Seven Group Chief Executive Ryan Stokes is in line to become chairman of Boral after the conglomerate, controlled by his father and billionaire Kerry Stokes, won control of the construction materials firm, handing it the power to accelerate a come-back of its core Australian operations, according to a recent report by The Australian.
The Seven Group boss won absolute control of Boral on July 15, promising to maintain a board with a majority of independent directors.
Mr Stokes is expected to replace Kathryn Fagg as Boral chair, and also Seven Group CFO Richard Richards will be reinstated on the board together with a possible third director role.
Seven Group first bought into Boral just over a year ago when it bought a 10 per cent stake. This stake hit 52.7 per cent last week, including a three per cent equity swap, which has triggered an automatic two-week extension to Seven’s $7.40 a share offer, according to the report.
The extension is targeted at offering minority shareholders the possibility to accept the bid now that control has passed.
The battle to gain control over one of Australia’s oldest manufacturers has demonstrated how the 80 year-old billionaire maintains the corporate influence and willingness to challenge underperforming companies. The expected promotion of his son Ryan, as Boral chairman, additionally sees a changing of the guard in the Stokes family.

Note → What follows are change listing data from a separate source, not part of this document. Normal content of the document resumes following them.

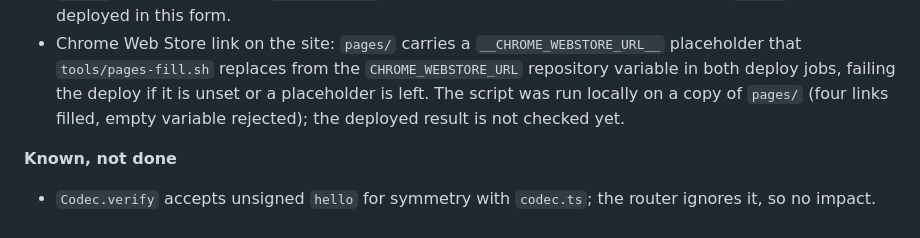
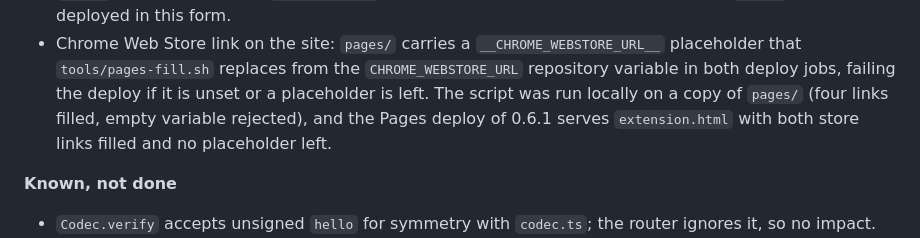
Before and after one commit to sandoramix/slop-remote-relay, a Markdown page: docs/STATUS.md, the part around the change. Drawn GitHub-style.

Commit message:
docs(status): store link verified on the live site

```diff
--- a/docs/STATUS.md
+++ b/docs/STATUS.md
@@ -146,7 +146,8 @@ npm run send -- cielo-lento-42 device.status
   placeholder that `tools/pages-fill.sh` replaces from the `CHROME_WEBSTORE_URL`
   repository variable in both deploy jobs, failing the deploy if it is unset or
   a placeholder is left. The script was run locally on a copy of `pages/` (four
-  links filled, empty variable rejected); the deployed result is not checked yet.
+  links filled, empty variable rejected), and the Pages deploy of 0.6.1 serves
+  `extension.html` with both store links filled and no placeholder left.
 
 **Known, not done**
 
```
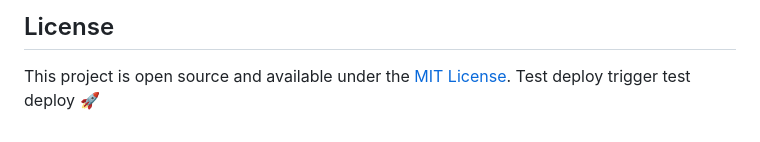
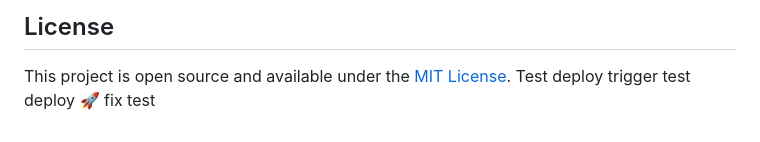
Before and after one commit to AKL1914/map-my-faith, a Markdown page: README.md, the part around the change. Rendered like a GitHub page.

```diff
--- a/README.md
+++ b/README.md
@@ -179,3 +179,4 @@ axios.defaults.headers.common['Authorization'] = `Bearer ${token}`
 This project is open source and available under the [MIT License](LICENSE).
 Test deploy trigger
 test deploy 🚀
+fix test
```
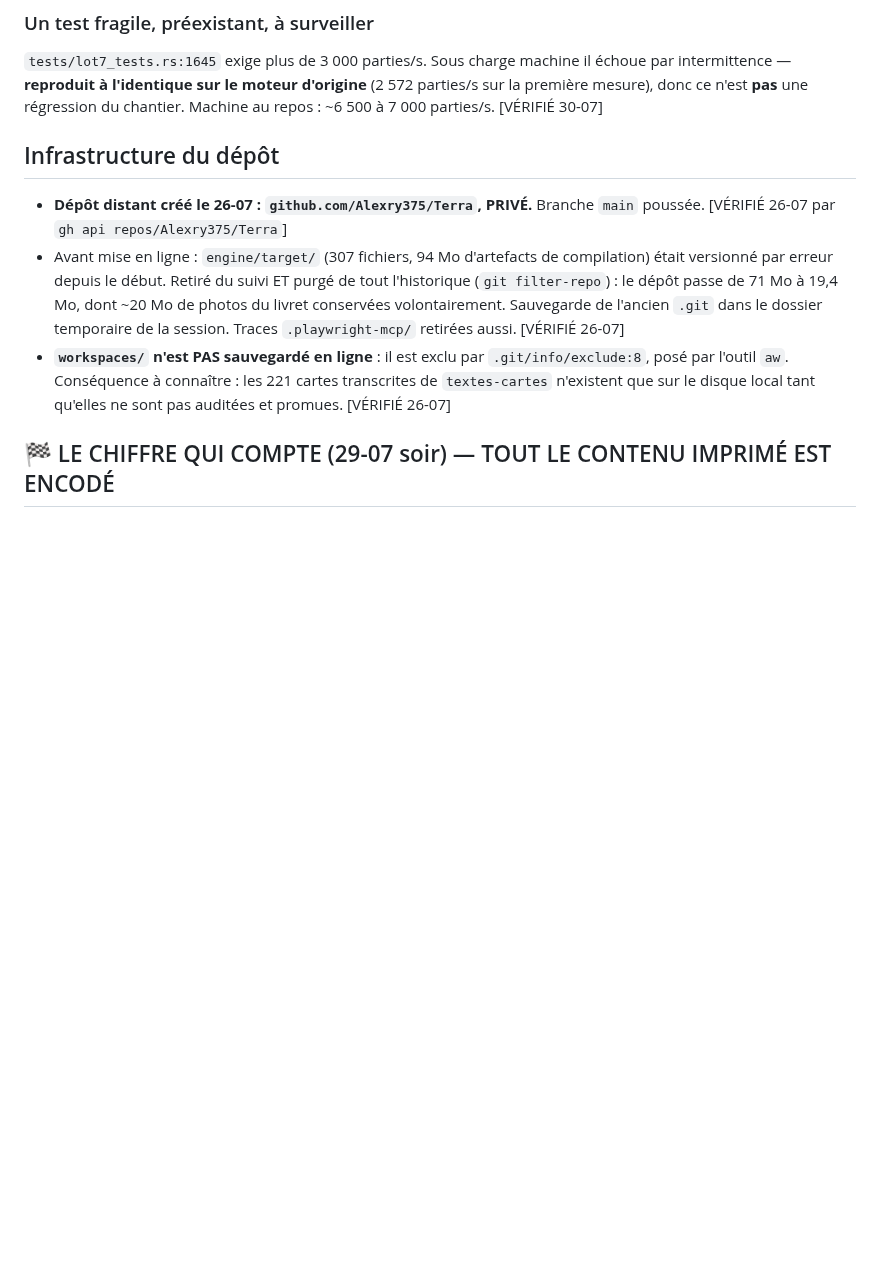
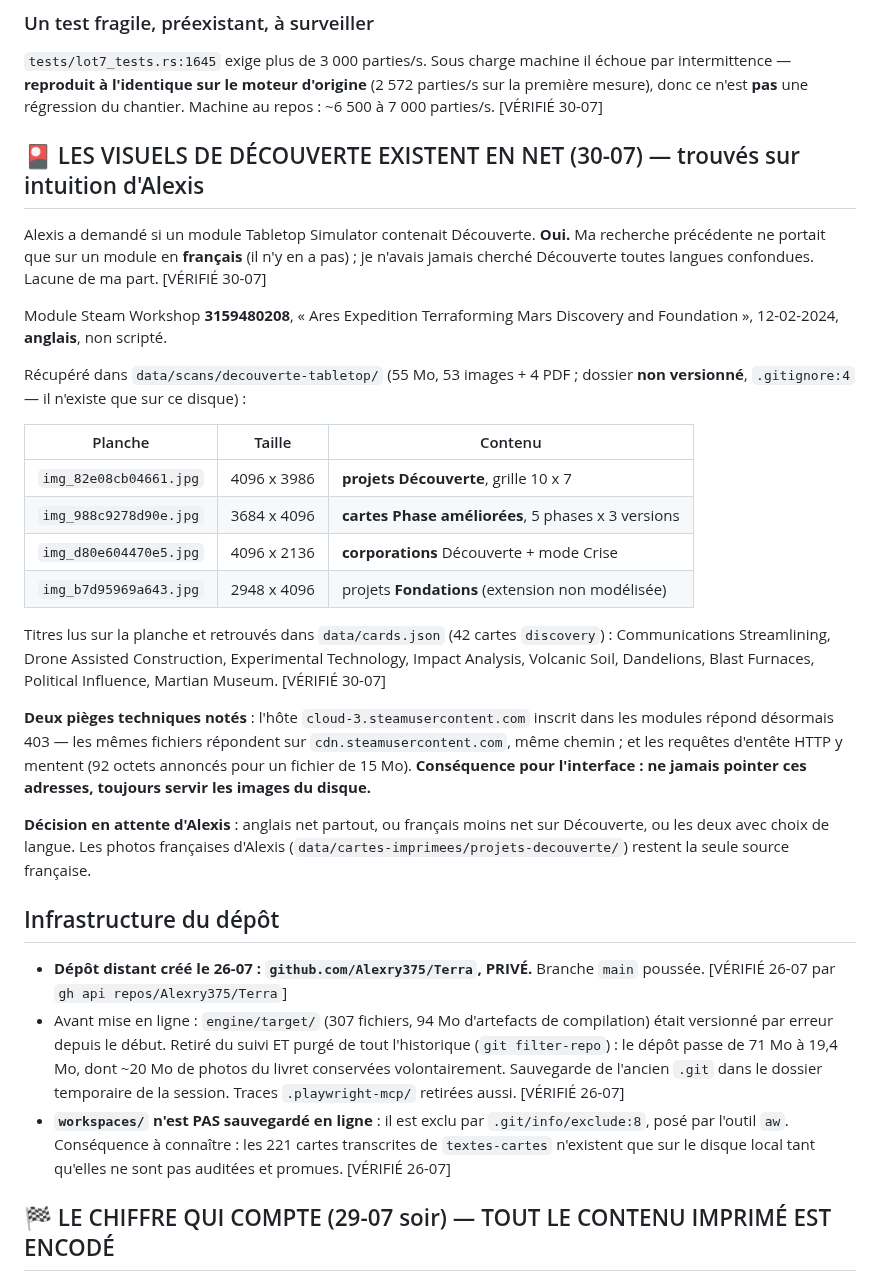
Before and after one commit to Alexry375/Terra, a Markdown page: docs/CTO_STATE.md, the part around the change. Rendered like a GitHub page; blank space fills up the shorter version.

Commit message:
carte d'etat : les visuels anglais de Decouverte existent (module Tabletop 3159480208), recuperes en local
Co-Authored-By: Claude Opus 5 (1M context) <noreply@anthropic.com>

```diff
--- a/docs/CTO_STATE.md
+++ b/docs/CTO_STATE.md
@@ -70,6 +70,42 @@ observation préalable »). Ses tests mordent réellement.
 échoue par intermittence — **reproduit à l'identique sur le moteur d'origine**
 (2 572 parties/s sur la première mesure), donc ce n'est **pas** une régression du
 chantier. Machine au repos : ~6 500 à 7 000 parties/s. [VÉRIFIÉ 30-07]
+
+## 🎴 LES VISUELS DE DÉCOUVERTE EXISTENT EN NET (30-07) — trouvés sur intuition d'Alexis
+
+Alexis a demandé si un module Tabletop Simulator contenait Découverte. **Oui.**
+Ma recherche précédente ne portait que sur un module en **français** (il n'y en a
+pas) ; je n'avais jamais cherché Découverte toutes langues confondues. Lacune de
+ma part. [VÉRIFIÉ 30-07]
+
+Module Steam Workshop **3159480208**, « Ares Expedition Terraforming Mars
+Discovery and Foundation », 12-02-2024, **anglais**, non scripté.
+
+Récupéré dans `data/scans/decouverte-tabletop/` (55 Mo, 53 images + 4 PDF ;
+dossier **non versionné**, `.gitignore:4` — il n'existe que sur ce disque) :
+
+| Planche | Taille | Contenu |
+|---|---|---|
+| `img_82e08cb04661.jpg` | 4096 x 3986 | **projets Découverte**, grille 10 x 7 |
+| `img_988c9278d90e.jpg` | 3684 x 4096 | **cartes Phase améliorées**, 5 phases x 3 versions |
+| `img_d80e604470e5.jpg` | 4096 x 2136 | **corporations** Découverte + mode Crise |
+| `img_b7d95969a643.jpg` | 2948 x 4096 | projets **Fondations** (extension non modélisée) |
+
+Titres lus sur la planche et retrouvés dans `data/cards.json` (42 cartes
+`discovery`) : Communications Streamlining, Drone Assisted Construction,
+Experimental Technology, Impact Analysis, Volcanic Soil, Dandelions, Blast
+Furnaces, Political Influence, Martian Museum. [VÉRIFIÉ 30-07]
+
+**Deux pièges techniques notés** : l'hôte `cloud-3.steamusercontent.com` inscrit
+dans les modules répond désormais 403 — les mêmes fichiers répondent sur
+`cdn.steamusercontent.com`, même chemin ; et les requêtes d'entête HTTP y
+mentent (92 octets annoncés pour un fichier de 15 Mo). **Conséquence pour
+l'interface : ne jamais pointer ces adresses, toujours servir les images du
+disque.**
+
+**Décision en attente d'Alexis** : anglais net partout, ou français moins net sur
+Découverte, ou les deux avec choix de langue. Les photos françaises d'Alexis
+(`data/cartes-imprimees/projets-decouverte/`) restent la seule source française.
 
 ## Infrastructure du dépôt
 
```
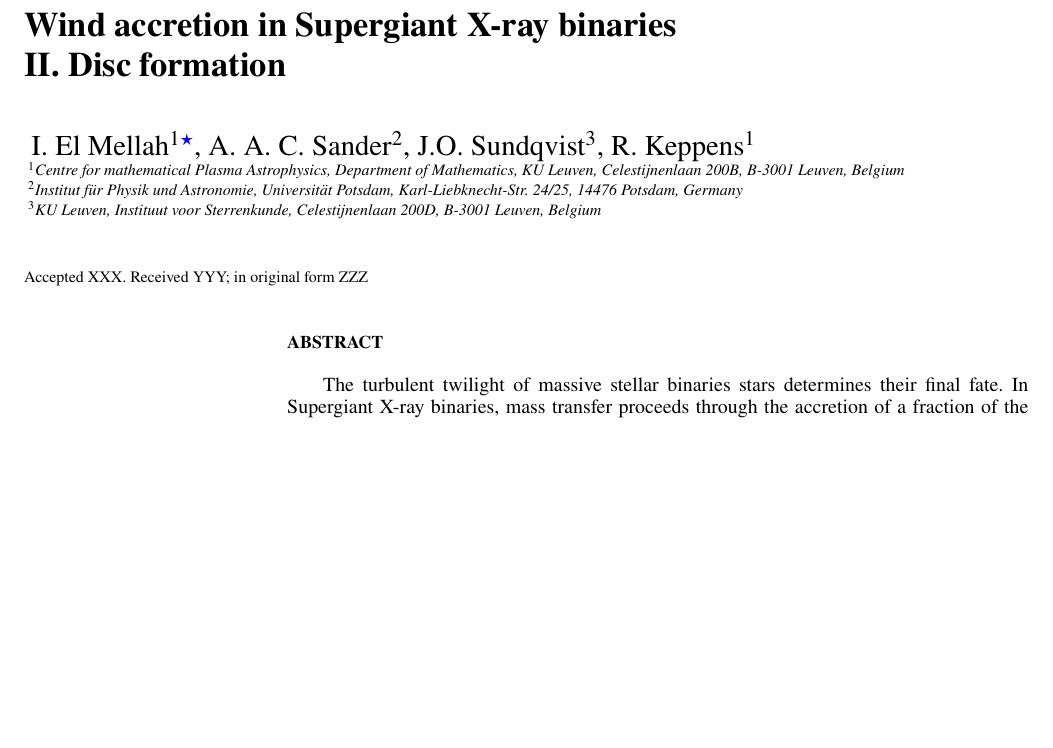
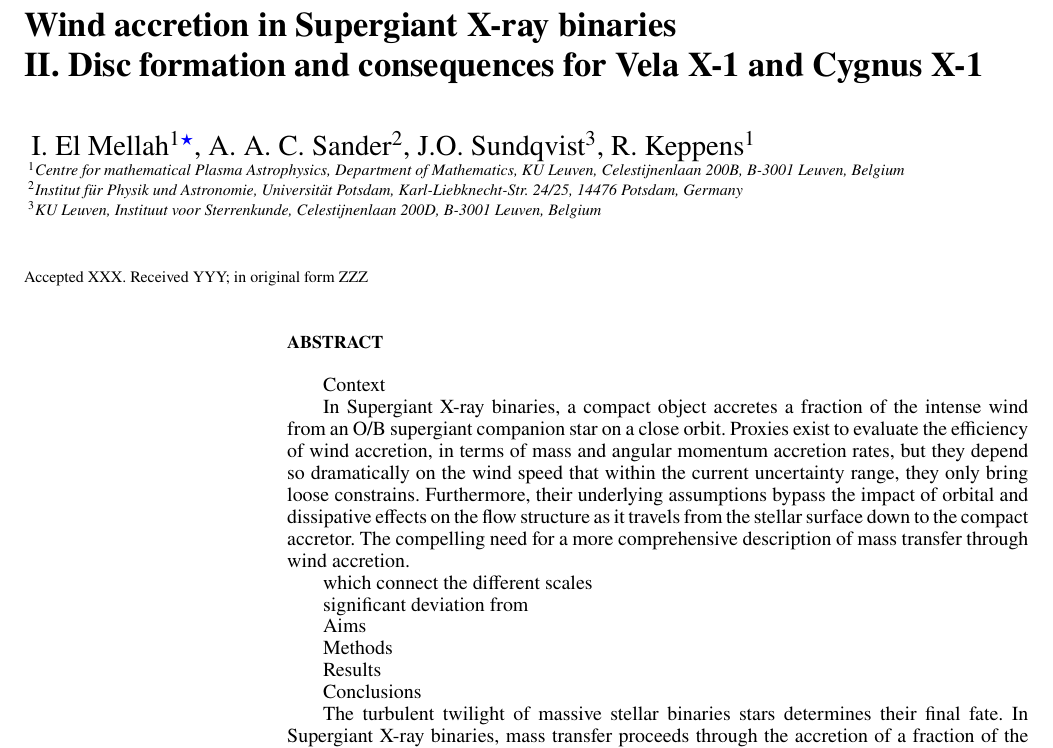
Before and after one commit to Ileyk/sheared_wind, a LaTeX paper (sheared_wind.tex): part of page 1 of 3 before the commit and part of page 1 of 4 after it, cut so that both start at the same text, the shorter picture padded with empty space. Compiled offline with pdfLaTeX; a LaTeX package or settings file that is missing is left out.

Commit message:
Fix bad repo

```diff
--- a/sheared_wind.tex
+++ b/sheared_wind.tex
@@ -73,7 +73,7 @@
 
 % Title of the paper, and the short title which is used in the headers.
 % Keep the title short and informative.
-\title[Disc formation in SgXB]{Wind accretion in Supergiant X-ray binaries\\II. Disc formation}
+\title[Disc formation in SgXB]{Wind accretion in Supergiant X-ray binaries\\II. Disc formation and consequences for Vela X-1 and Cygnus X-1}
 
 % The list of authors, and the short list which is used in the headers.
 % If you need two or more lines of authors, add an extra line using \newauthor
@@ -104,6 +104,23 @@ $^{3}$KU Leuven, Instituut voor Sterrenkunde, Celestijnenlaan 200D, B-3001 Leuve
 % Abstract of the paper
 \begin{abstract}
 
+Context
+
+In Supergiant X-ray binaries, a compact object accretes a fraction of the intense wind from an O/B supergiant companion star on a close orbit. Proxies exist to evaluate the efficiency of wind accretion, in terms of mass and angular momentum accretion rates, but they depend so dramatically on the wind speed that within the current uncertainty range, they only bring loose constrains. Furthermore, their underlying assumptions bypass the impact of orbital and dissipative effects on the flow structure as it travels from the stellar surface down to the compact accretor. The compelling need for a more comprehensive description of mass transfer through wind accretion.
+
+which connect the different scales
+
+significant deviation from
+
+Aims
+
+Methods
+
+Results
+
+Conclusions
+
+
 The turbulent twilight of massive stellar binaries stars determines their final fate. In Supergiant X-ray binaries, mass transfer proceeds through the accretion of a fraction of the dense and fast wind from an evolved donor star by an orbiting compact object, generally a neutron star. The accretor both perturbs the stellar wind and provides a moving X-ray source to probe its internal structure : the characteristics of the flow constrain the X-ray emission and absorption along the line-of-sight, while the X-ray ionizing feedback alters the wind acceleration. In order to consistently monitor the flow from the stellar surface down to the accretor, we designed a multi-scale model which includes recent insights on the properties of massive star winds. We performed 3D numerical simulations to evaluate the mass and angular momentum accretion rates onto the compact object, depending on the wind to orbital speed ratio and to the cooling efficiency within the shocked region. We identified conditions favorable to the formation of a disc-like structure beyond the neutron star magnetosphere, in spite of the low angular momentum carried by the wind, and analyzed its properties. These conditions, compatible with the currently known parameters of the Supergiant X-ray binary Vela X-1 and to a certain extent with Cygnus X-1, indicate the possible presence of a limited disc-structure in the former case and account for an extended one in the latter case.
 
 \end{abstract}
```
Also changed, not shown: sheared_wind.pdf, sheared_wind.tex (4 more changed lines), 4 other files.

Ryan Stokes has split his corporate job in between the family’s jewels of both media and the Seven Group conglomerate.
He joined the board of Pacific Magazines in 2002, designed the Yahoo! 7 joint venture and also worked alongside his father on its $4.1 billion reverse takeover of West Australian Newspapers in April 2011.
Seven Group, where Mr Stokes has been Chief Executive since 2015, has thrived in recent times with significant moves to buy out of Coates, sell WesTrac China, while also becoming Beach Energy’s biggest shareholder. It made its move on Boral after a string of profit downgrades under previous boss Mike Kane, handing it both direct exposure to an infrastructure-led recovery from the pandemic, and influence on the future direction of the company.
The original $6.50 share takeover offer would never have tempted Boral’s board after being pitched at a nil premium to its share price at the time. Seven conceded it would be happy owning about 30 per cent of Boral yet modified its bid on numerous occasions and now has majority control.
The Seven Group empire owns a diverse range of Kerry Stokes’ interests, including controlling Seven West Media stake, Caterpillar dealerships in NSW, Western Australia and the ACT, Coates Hire and a 30 per cent Beach Energy stake.
There is growing rumours that Seven will press for faster change at the company it now controls.
“Given the more than 50 per cent ownership it is likely a Seven Group representative will be appointed chair of the board in time,” Macquarie analysts said in the report.
Boral’s board will encourage shareholders to turn down Seven Group’s offer, which at $7.40 goes to the bottom end of the independent specialist’s series of $8.25-$ 9.13 per share, also as it conceded its greatest investor now had the power to call the shots.
“Seven Group will be in a position to cast the majority of votes at a general meeting of Boral. As such, Seven Group will be able to control the composition of the Boral Board and influence Boral’s dividend policy, the composition of Boral’s management and the strategic direction of the businesses of Boral and its subsidiaries,” Boral said in its target’s declaration.
Bulk ownership can now see Boral proceed with a sale of its US fly ash organization as Boral weighs a prospective joint venture, strategic alliance, sale to a third party or retaining the business. Rebooting its mainstay Australian unit could also be fast-tracked as part of the ownership shift.
“It appears more likely that Boral will dispose of its fly ash business in the US, given Seven Group’s commentary around focusing on a turnaround of its core Australian operations while the prospect of a significant cash return given its investment in Boral to date also adds weight to that view,” Macquarie reported.
The fly ash business is valued at $1.5 billion by Macquarie. A sale could see $4.9 billion in overall available cash money by the 2022 financial year, reducing concerns over the conglomerate’s own balance sheet.
“That should alleviate any concerns around Seven Group’s increased leverage post the bid. Consolidation of accounts would drive a material improvement in Seven Group’s leverage metrics, while the earnings outlook will benefit if Boral’s transformation plan is executed successfully.”
“With Seven Group’s ownership reaching a level of effective control, we expect more detail will be provided on its strategic views for the medium-term opportunity within Boral and execution of its transformation plan,” the broker said.
Boral sold its US building products business for $US2.15 billion ($2.9 billion) in June however Seven was upset the unit was sold for a loss and rushed through amid its takeover offer. It claimed the construction materials giant should have obtained a bigger pay day given strong United States trading conditions.
The company also sold its half share of the USG Boral plasterboard venture for $1.43 billion in October, placating high profile shareholders including Seven and Tanarra, which had been agitating for asset sales.